Copy out each line of the data holding "scss".

*Data for analysis*:
· · · ·

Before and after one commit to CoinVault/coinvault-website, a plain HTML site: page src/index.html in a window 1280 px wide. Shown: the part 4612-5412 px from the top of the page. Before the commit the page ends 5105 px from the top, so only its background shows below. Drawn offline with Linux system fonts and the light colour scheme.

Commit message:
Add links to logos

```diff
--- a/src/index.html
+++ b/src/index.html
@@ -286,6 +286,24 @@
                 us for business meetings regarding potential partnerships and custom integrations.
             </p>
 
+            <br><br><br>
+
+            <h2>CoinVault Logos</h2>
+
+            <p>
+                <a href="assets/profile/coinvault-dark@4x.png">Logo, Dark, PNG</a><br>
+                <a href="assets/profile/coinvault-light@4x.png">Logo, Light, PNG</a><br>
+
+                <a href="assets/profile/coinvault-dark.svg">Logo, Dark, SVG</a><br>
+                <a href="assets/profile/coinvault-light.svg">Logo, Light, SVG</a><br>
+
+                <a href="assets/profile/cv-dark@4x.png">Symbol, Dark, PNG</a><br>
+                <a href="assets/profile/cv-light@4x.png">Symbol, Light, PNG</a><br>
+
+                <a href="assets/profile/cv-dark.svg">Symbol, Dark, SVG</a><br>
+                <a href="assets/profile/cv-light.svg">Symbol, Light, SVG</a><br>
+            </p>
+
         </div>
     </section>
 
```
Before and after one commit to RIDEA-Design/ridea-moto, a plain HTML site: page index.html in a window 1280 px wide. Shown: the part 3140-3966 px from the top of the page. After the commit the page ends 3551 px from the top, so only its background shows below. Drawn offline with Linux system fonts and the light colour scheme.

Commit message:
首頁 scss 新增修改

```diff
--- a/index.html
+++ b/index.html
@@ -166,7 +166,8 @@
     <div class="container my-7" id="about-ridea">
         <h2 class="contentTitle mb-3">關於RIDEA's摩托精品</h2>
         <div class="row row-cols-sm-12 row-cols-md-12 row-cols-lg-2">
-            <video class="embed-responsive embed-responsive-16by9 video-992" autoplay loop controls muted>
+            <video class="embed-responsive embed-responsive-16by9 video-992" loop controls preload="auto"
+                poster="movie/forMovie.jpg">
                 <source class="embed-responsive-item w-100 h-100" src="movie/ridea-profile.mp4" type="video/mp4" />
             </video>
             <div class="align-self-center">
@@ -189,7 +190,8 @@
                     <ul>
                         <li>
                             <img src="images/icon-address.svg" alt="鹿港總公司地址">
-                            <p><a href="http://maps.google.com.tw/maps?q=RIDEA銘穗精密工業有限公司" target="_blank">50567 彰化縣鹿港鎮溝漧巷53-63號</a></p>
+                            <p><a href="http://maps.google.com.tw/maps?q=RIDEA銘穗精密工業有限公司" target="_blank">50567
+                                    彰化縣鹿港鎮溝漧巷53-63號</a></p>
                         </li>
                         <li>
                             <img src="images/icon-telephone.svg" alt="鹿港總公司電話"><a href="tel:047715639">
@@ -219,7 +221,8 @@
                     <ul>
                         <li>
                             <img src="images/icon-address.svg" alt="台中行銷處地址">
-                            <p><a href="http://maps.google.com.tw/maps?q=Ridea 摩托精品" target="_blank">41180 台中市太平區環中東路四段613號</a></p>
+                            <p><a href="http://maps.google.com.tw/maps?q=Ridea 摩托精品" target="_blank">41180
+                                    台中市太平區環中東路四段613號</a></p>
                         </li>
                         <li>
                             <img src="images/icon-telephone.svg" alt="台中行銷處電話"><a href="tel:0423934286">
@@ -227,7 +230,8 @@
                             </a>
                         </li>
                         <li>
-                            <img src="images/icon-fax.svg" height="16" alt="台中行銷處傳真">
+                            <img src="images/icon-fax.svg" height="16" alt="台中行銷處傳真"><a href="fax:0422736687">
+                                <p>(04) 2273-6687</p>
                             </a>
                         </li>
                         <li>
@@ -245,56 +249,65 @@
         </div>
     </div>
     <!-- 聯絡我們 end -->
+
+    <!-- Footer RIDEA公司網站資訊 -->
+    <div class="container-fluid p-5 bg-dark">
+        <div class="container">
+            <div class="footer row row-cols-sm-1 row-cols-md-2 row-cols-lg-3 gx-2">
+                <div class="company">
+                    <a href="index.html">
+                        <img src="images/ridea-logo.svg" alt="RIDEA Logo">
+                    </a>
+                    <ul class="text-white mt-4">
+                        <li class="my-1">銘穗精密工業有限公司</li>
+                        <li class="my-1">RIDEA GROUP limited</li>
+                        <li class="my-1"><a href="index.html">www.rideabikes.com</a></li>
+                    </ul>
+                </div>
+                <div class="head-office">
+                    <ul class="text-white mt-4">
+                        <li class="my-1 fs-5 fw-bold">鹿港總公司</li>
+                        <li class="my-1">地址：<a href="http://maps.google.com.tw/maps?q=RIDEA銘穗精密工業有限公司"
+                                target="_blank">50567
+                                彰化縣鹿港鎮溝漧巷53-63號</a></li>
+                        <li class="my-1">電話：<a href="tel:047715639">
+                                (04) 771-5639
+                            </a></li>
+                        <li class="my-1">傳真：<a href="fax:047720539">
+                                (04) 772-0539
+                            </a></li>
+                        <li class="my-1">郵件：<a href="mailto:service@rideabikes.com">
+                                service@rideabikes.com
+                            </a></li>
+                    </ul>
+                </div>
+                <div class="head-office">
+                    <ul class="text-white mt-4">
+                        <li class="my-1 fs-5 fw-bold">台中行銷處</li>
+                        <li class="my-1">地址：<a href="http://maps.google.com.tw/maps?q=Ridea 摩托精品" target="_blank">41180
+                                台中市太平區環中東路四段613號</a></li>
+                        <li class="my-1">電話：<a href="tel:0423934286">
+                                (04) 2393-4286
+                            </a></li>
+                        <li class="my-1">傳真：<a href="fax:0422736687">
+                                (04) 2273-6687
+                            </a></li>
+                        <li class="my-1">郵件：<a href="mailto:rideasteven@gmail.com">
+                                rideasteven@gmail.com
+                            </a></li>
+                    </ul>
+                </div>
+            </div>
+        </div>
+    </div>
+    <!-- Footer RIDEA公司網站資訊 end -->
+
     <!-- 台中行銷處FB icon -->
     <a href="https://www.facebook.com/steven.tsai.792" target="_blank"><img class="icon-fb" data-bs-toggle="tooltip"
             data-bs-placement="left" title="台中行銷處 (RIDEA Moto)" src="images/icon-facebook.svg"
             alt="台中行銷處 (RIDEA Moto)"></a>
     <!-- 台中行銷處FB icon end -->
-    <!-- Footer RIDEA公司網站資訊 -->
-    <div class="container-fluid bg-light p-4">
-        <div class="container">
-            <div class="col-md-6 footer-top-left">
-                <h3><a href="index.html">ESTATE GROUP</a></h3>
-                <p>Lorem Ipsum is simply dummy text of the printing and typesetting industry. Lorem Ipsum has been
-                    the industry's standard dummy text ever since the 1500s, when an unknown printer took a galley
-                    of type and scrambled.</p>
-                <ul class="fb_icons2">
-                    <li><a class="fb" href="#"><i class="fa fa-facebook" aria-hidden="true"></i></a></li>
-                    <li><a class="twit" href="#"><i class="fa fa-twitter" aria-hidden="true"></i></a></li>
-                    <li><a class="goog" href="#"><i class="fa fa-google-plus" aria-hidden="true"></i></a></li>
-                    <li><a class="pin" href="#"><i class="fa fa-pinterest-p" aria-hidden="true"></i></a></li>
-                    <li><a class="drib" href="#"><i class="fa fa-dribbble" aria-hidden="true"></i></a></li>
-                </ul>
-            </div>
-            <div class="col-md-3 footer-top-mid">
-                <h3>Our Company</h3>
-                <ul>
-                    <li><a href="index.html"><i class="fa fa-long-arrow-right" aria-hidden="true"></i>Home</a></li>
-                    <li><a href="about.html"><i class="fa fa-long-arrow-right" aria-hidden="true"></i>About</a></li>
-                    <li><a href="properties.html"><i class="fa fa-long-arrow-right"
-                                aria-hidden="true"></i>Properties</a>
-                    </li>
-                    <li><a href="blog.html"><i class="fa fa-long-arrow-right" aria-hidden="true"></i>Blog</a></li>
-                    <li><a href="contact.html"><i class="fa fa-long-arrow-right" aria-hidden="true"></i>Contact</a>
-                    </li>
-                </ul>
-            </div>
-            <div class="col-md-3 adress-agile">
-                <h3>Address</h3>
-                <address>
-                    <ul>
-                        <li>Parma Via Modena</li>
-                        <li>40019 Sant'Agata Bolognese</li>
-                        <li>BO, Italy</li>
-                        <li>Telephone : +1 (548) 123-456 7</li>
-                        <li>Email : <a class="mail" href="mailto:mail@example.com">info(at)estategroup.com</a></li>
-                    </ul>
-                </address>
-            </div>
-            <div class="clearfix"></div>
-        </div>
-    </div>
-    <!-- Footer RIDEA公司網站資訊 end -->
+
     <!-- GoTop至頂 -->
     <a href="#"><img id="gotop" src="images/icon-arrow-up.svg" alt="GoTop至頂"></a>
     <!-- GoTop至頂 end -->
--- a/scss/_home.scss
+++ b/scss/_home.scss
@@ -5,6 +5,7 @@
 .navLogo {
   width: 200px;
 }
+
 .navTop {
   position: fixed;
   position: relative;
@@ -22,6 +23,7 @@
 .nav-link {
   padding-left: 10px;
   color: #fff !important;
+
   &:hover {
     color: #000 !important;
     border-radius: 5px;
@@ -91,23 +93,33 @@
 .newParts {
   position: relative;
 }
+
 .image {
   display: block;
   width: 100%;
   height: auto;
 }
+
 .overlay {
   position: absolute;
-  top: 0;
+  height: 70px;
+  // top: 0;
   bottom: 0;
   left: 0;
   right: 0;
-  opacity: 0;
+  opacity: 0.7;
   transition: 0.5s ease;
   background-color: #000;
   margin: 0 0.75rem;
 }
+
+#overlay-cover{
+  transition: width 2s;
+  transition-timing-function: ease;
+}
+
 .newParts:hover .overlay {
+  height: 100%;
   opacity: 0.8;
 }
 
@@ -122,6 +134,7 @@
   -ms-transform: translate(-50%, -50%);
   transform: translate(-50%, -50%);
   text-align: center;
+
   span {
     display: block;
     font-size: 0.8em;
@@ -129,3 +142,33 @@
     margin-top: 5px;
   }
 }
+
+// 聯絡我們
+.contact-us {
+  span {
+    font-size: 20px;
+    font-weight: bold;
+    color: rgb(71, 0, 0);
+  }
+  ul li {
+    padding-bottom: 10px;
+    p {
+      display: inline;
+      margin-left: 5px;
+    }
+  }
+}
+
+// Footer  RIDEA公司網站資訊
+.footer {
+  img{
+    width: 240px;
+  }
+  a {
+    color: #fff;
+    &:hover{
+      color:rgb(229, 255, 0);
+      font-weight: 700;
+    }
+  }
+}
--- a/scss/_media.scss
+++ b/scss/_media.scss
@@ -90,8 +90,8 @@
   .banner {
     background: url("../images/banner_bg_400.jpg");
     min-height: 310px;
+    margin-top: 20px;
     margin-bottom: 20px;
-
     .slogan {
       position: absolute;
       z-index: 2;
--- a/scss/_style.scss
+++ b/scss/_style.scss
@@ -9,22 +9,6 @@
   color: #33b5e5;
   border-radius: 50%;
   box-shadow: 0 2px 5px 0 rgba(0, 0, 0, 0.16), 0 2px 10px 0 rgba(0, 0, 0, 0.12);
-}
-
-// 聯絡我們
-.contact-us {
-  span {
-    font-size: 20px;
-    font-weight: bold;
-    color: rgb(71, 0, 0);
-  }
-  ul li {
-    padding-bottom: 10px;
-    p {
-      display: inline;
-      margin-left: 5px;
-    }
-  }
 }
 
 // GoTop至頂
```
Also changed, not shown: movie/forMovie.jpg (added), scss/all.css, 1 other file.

· · · ·

*Written reply*:
首頁 scss 新增修改
--- a/scss/_home.scss
+++ b/scss/_home.scss
--- a/scss/_media.scss
+++ b/scss/_media.scss
--- a/scss/_style.scss
+++ b/scss/_style.scss
Also changed, not shown: movie/forMovie.jpg (added), scss/all.css, 1 other file.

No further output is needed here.